The move by the Malaysian Government to allow property developers to obtain moneylending licences is a HUGE mistake. There is no way to sugar coat this.
Many of us are aware of the long, long time it took for Bank Negara Malaysia to bring the non-bank financial institutions such as Bank Rakyat and the Malaysia Building Society Berhad (MBSB) into its regulatory purview. This effort was to allow the monetary authority to more efficiently manage the monetary aspects of Malaysia's economy.
The likes of Bank Rakyat and MBSB were able to implement fairly liberal and generous financial products below the radar of Bank Negara previously.
With the onset of the Financial Services Act 2013, Bank Negara's reach over Malaysian financial-type institutions was almost complete.
This new move by the Urban Well-being, Housing and Local Government Ministry to issue moneylending licences to property developers threatens to undermine Bank Negara's monetary management.
We thought it was clear as the light of day that Bank Negara instituted measures over the recent 2 years to cool down the overheated property market and prevent property bubbles from forming. Property bubbles that burst can have very serious implications for the country's economy.

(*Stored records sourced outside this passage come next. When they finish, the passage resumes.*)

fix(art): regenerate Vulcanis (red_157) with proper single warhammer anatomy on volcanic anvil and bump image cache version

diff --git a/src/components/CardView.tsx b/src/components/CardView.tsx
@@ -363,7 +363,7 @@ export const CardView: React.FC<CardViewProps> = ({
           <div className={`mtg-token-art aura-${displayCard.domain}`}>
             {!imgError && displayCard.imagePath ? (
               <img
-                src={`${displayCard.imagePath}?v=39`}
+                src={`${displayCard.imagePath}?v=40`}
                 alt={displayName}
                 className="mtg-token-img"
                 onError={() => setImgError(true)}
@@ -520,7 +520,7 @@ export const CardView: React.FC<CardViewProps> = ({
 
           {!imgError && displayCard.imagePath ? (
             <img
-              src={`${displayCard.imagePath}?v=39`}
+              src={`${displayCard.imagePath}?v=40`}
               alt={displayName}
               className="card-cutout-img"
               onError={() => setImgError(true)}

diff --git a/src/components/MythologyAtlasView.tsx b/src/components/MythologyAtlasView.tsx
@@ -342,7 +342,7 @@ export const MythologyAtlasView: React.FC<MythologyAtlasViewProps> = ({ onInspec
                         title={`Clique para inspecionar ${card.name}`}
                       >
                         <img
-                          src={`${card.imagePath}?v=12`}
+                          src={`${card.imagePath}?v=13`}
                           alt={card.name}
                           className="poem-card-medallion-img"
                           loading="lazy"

And, moneylending, being a financial transaction has a direct causal link to the overall monetary health of the Malaysian economy. A fragmented moneylending market that is outside Bank Negara supervision is a bad thing. Worse, this fragmented moneylending market will have ZERO SUPERVISION because the Urban Well-being, Housing and Local Government Ministry does not have any competency in understanding the impact of possible aggressive lending methods by desperate property developers.

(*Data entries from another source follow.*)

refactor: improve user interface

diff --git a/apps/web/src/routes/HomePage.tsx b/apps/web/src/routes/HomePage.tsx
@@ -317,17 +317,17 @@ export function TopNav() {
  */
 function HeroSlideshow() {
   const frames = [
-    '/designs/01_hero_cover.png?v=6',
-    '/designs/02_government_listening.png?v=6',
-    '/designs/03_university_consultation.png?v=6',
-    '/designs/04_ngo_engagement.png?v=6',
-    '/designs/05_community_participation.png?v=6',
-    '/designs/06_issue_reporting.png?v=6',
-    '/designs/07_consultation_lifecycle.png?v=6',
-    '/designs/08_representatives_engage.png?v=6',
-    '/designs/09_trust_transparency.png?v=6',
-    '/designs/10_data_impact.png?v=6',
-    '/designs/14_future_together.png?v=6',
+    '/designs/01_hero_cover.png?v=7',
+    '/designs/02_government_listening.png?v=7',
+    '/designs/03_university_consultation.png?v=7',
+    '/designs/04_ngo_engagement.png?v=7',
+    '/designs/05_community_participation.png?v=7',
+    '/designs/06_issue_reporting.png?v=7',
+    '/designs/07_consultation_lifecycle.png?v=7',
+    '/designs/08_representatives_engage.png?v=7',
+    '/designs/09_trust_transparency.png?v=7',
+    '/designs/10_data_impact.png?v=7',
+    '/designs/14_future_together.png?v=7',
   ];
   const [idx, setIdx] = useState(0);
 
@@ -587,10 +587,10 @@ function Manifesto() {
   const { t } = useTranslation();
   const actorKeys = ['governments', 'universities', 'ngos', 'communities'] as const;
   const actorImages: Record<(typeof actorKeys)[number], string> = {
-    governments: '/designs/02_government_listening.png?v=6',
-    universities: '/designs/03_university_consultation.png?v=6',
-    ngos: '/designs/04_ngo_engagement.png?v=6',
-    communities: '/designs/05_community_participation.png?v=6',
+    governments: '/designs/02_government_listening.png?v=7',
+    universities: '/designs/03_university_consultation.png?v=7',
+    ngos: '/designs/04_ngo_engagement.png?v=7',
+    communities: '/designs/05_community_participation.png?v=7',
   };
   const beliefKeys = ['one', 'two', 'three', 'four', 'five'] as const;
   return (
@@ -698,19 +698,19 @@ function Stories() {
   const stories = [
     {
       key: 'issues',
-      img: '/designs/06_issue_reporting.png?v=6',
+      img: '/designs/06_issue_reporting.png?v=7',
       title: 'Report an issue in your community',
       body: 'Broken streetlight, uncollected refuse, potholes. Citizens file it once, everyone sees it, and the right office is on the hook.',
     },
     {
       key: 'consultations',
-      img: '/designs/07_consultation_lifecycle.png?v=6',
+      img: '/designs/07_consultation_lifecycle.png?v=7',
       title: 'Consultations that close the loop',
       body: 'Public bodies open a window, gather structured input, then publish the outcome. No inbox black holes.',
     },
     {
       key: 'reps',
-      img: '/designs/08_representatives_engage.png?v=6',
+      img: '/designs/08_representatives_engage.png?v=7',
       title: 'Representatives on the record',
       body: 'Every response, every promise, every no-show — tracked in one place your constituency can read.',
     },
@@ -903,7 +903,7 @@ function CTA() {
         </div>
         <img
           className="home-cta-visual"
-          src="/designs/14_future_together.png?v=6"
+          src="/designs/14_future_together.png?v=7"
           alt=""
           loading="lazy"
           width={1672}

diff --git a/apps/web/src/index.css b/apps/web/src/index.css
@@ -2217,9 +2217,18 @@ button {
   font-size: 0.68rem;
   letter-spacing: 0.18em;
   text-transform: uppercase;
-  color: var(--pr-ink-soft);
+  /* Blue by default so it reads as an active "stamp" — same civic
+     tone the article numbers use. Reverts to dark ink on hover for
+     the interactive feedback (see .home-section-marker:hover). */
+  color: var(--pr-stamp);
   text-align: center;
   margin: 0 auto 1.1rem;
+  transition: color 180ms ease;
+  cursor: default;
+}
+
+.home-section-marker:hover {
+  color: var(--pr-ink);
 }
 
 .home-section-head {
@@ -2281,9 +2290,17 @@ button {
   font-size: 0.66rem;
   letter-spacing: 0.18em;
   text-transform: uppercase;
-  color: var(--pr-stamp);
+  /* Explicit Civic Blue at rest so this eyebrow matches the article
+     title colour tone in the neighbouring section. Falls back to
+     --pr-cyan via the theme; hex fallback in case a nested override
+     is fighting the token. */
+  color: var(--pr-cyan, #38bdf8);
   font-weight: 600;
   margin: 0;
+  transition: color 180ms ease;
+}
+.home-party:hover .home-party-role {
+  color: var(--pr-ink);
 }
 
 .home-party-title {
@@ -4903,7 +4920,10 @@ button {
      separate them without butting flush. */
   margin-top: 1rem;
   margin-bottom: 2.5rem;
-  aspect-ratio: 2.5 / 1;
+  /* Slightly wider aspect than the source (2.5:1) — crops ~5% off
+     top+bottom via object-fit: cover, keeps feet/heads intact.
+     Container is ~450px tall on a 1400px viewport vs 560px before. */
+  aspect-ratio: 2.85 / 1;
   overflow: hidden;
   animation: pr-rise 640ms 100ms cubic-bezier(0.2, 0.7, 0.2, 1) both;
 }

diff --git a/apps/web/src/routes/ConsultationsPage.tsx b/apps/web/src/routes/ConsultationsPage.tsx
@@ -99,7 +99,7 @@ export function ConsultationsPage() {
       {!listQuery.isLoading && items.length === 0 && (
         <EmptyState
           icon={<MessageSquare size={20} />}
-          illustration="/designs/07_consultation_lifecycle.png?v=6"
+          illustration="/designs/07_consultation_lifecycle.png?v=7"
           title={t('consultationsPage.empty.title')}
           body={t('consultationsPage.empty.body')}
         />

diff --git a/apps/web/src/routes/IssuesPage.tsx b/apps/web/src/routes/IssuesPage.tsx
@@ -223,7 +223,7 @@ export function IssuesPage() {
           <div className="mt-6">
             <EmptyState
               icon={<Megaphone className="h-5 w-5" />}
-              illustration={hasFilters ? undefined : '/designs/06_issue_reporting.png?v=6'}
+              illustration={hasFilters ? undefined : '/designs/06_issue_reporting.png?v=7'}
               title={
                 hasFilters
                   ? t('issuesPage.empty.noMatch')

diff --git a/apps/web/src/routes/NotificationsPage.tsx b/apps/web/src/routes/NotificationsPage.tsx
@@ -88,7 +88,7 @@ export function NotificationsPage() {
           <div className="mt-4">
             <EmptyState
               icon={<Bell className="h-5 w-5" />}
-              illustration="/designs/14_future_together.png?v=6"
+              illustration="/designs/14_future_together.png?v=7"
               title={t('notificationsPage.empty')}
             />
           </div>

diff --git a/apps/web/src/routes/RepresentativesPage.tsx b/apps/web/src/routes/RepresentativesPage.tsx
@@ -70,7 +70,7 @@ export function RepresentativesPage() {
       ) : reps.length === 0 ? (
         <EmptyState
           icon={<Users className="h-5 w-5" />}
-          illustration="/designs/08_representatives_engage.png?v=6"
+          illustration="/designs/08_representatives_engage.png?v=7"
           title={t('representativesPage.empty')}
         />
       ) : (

This is where the nightmare scenario may happen and property bubbles start to form.
I am already so terribly annoyed with the fragmented property development sector. That is largely under the purview of local councils and state governments.

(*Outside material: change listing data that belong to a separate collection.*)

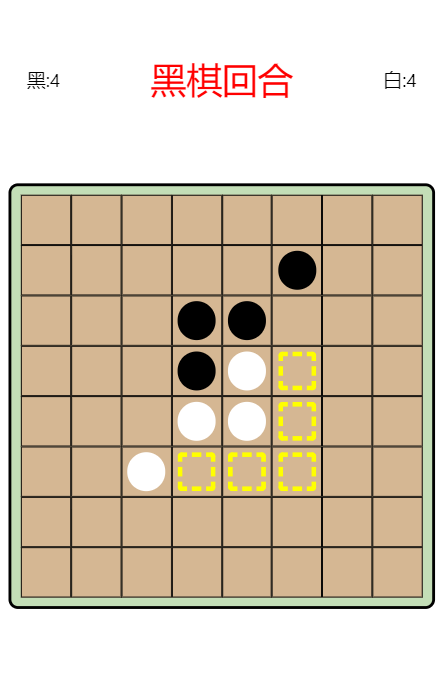
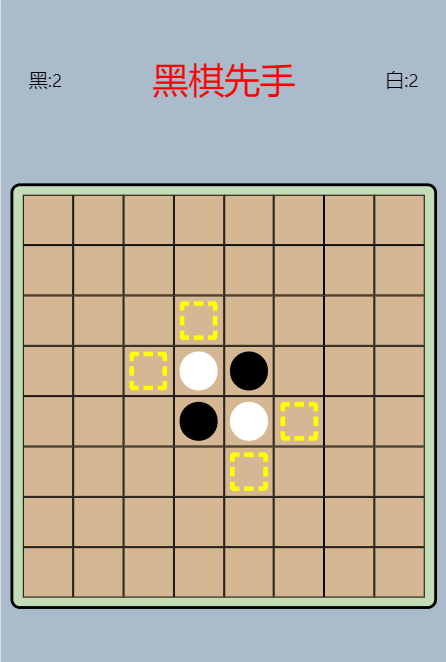
组件化

diff --git a/v3/src/component/Game/index.module.css b/v3/src/component/Game/index.module.css
@@ -1,7 +1,7 @@
 .table {
     width: 100%;
     height: 100%;
-    background: transparent;
+    background: #abc;
     display: flex;
     flex-direction: column;
     align-items: center;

Judging from the volatility of the property sector, it is clear that there really is no national property development policy.
Property developers appear to be no different from farmers. The supply and demand of the property market exhibits all the bad traits warned by the Cobweb Theory in economics. One basic definition can be found here and I reproduce it for you-
The cobweb theorem is an economic model used to explain how small economic shocks can become amplified by the behaviour of producers. The amplification is, essentially, the result of information failure, where producers base their current output on the average price they obtain in the market during the previous year. This is, to some extent, a non-rational decision, given that a supply side shock between planting and harvesting (such as an unexpectedly good or bad harvest) can lead to an unexpectedly lower or higher price. This results in either a higher output or a lower output in subsequent years, and moves the market into a long-term disequilibrium position.